┌────────

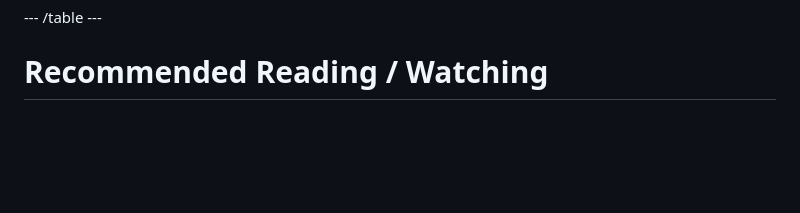
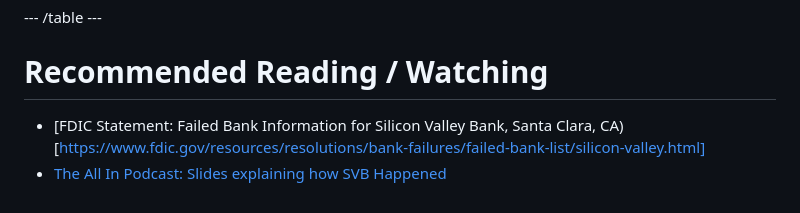
Before and after one commit to ghuntley/affectedbysvbornot.com, a Markdown page: index.md, the part around the change. Drawn GitHub-style; blank space fills up the shorter version.

```diff
--- a/index.md
+++ b/index.md
@@ -113,3 +113,6 @@ data:
 --- /table ---
 
 # Recommended Reading / Watching
+
+- [FDIC Statement: Failed Bank Information for Silicon Valley Bank, Santa Clara, CA)[https://www.fdic.gov/resources/resolutions/bank-failures/failed-bank-list/silicon-valley.html]
+- [The All In Podcast: Slides explaining how SVB Happened](https://twitter.com/markjeffrey/status/1634673778302259200)
```
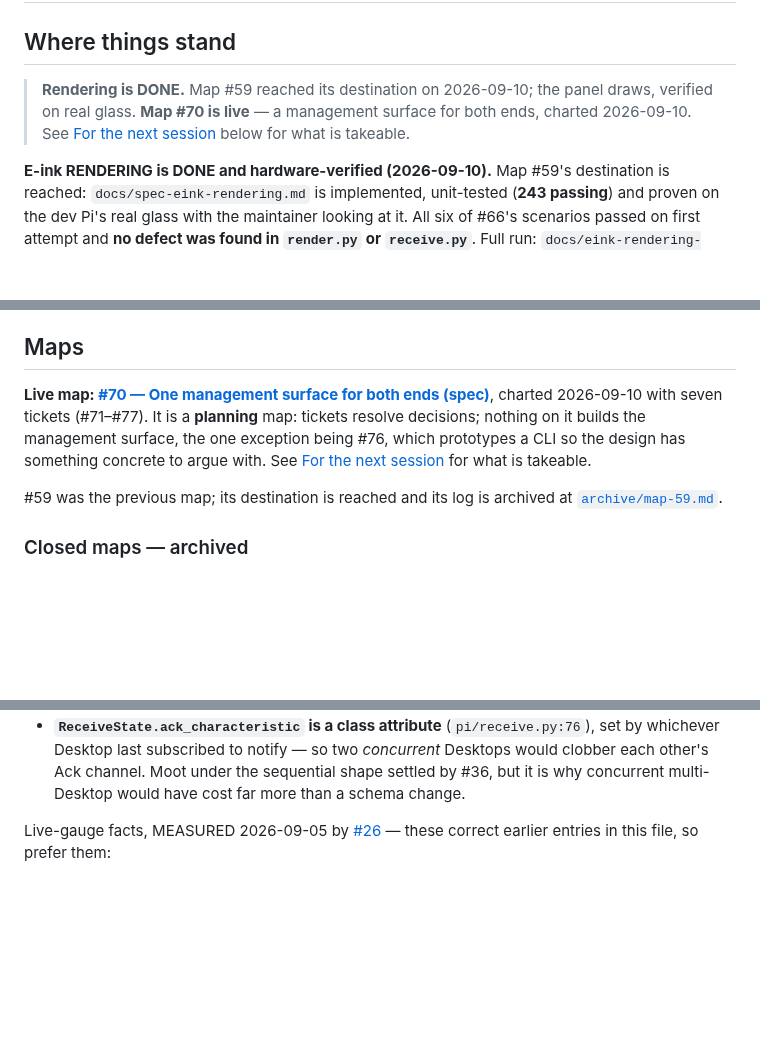
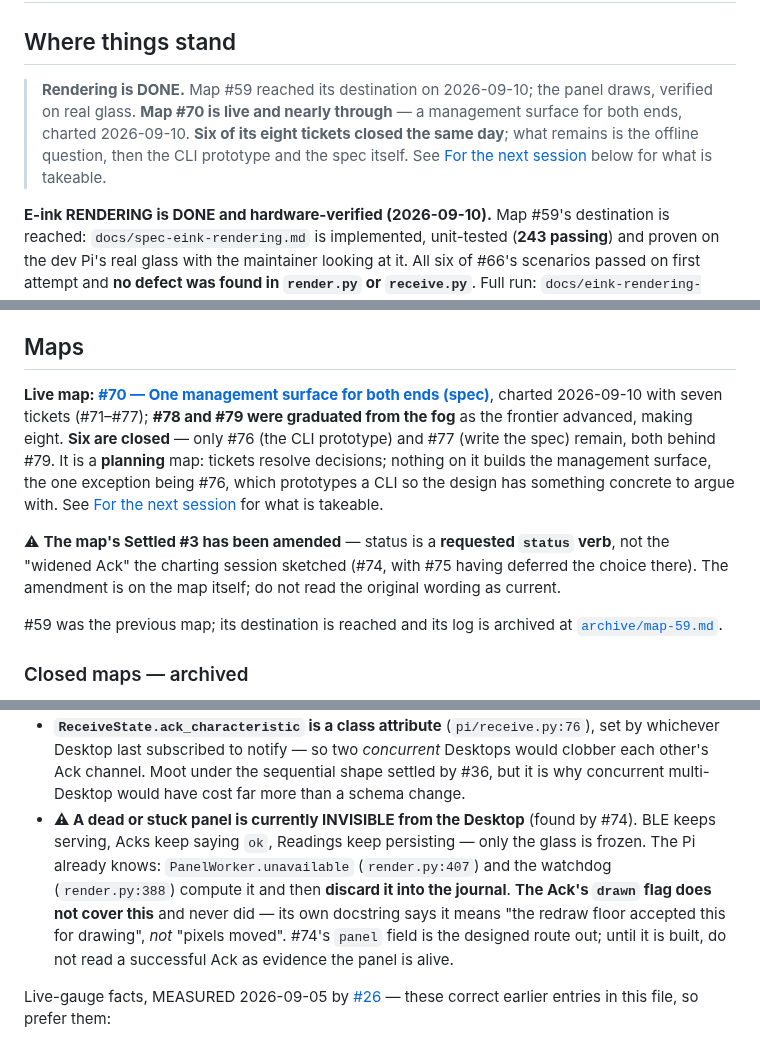
Before and after one commit to peterderkoala/zeropi.display, a Markdown page: handoff/handoff.md, 3 parts joined by grey strips. Rendered like a GitHub page; blank space fills up the shorter version.

```diff
--- a/handoff/handoff.md
+++ b/handoff/handoff.md
@@ -3,8 +3,10 @@
 ## Where things stand
 
 > **Rendering is DONE.** Map #59 reached its destination on 2026-09-10; the
-> panel draws, verified on real glass. **Map #70 is live** — a management
-> surface for both ends, charted 2026-09-10. See
+> panel draws, verified on real glass. **Map #70 is live and nearly through** —
+> a management surface for both ends, charted 2026-09-10. **Six of its eight
+> tickets closed the same day**; what remains is the offline question, then the
+> CLI prototype and the spec itself. See
 > [For the next session](#for-the-next-session) below for what is takeable.
 
 **E-ink RENDERING is DONE and hardware-verified (2026-09-10).** Map #59's
@@ -503,11 +537,18 @@ them in the spec's own voice:
 
 **Live map: [#70 — One management surface for both ends
 (spec)](https://github.com/peterderkoala/zeropi.display/issues/70)**, charted
-2026-09-10 with seven tickets (#71–#77). It is a **planning** map: tickets
-resolve decisions; nothing on it builds the management surface, the one
-exception being #76, which prototypes a CLI so the design has something
-concrete to argue with. See
+2026-09-10 with seven tickets (#71–#77); **#78 and #79 were graduated from the
+fog** as the frontier advanced, making eight. **Six are closed** — only #76 (the
+CLI prototype) and #77 (write the spec) remain, both behind #79. It is a
+**planning** map: tickets resolve decisions; nothing on it builds the management
+surface, the one exception being #76, which prototypes a CLI so the design has
+something concrete to argue with. See
 [For the next session](#for-the-next-session) for what is takeable.
+
+⚠ **The map's Settled #3 has been amended** — status is a **requested `status`
+verb**, not the "widened Ack" the charting session sketched (#74, with #75
+having deferred the choice there). The amendment is on the map itself; do not
+read the original wording as current.
 
 #59 was the previous map; its destination is reached and its log is archived at
 [`archive/map-59.md`](archive/map-59.md).
@@ -635,6 +676,15 @@ Hand-off facts, established 2026-09-05 by
   two *concurrent* Desktops would clobber each other's Ack channel. Moot under
   the sequential shape settled by #36, but it is why concurrent multi-Desktop
   would have cost far more than a schema change.
+- **⚠ A dead or stuck panel is currently INVISIBLE from the Desktop** (found by
+  #74). BLE keeps serving, Acks keep saying `ok`, Readings keep persisting —
+  only the glass is frozen. The Pi already knows: `PanelWorker.unavailable`
+  (`render.py:407`) and the watchdog (`render.py:388`) compute it and then
+  **discard it into the journal**. **The Ack's `drawn` flag does not cover
+  this** and never did — its own docstring says it means "the redraw floor
+  accepted this for drawing", *not* "pixels moved". #74's `panel` field is the
+  designed route out; until it is built, do not read a successful Ack as
+  evidence the panel is alive.
 
 Live-gauge facts, MEASURED 2026-09-05 by
 [#26](https://github.com/peterderkoala/zeropi.display/issues/26) — these
```
Also changed, not shown: other parts of handoff/handoff.md (+67 -22 lines).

└────────

Each line holding the word "https" must be copied from the data.

+- [FDIC Statement: Failed Bank Information for Silicon Valley Bank, Santa Clara, CA)[https://www.fdic.gov/resources/resolutions/bank-failures/failed-bank-list/silicon-valley.html]
+- [The All In Podcast: Slides explaining how SVB Happened](https://twitter.com/markjeffrey/status/1634673778302259200)
 (spec)](https://github.com/peterderkoala/zeropi.display/issues/70)**, charted
 [#26](https://github.com/peterderkoala/zeropi.display/issues/26) — these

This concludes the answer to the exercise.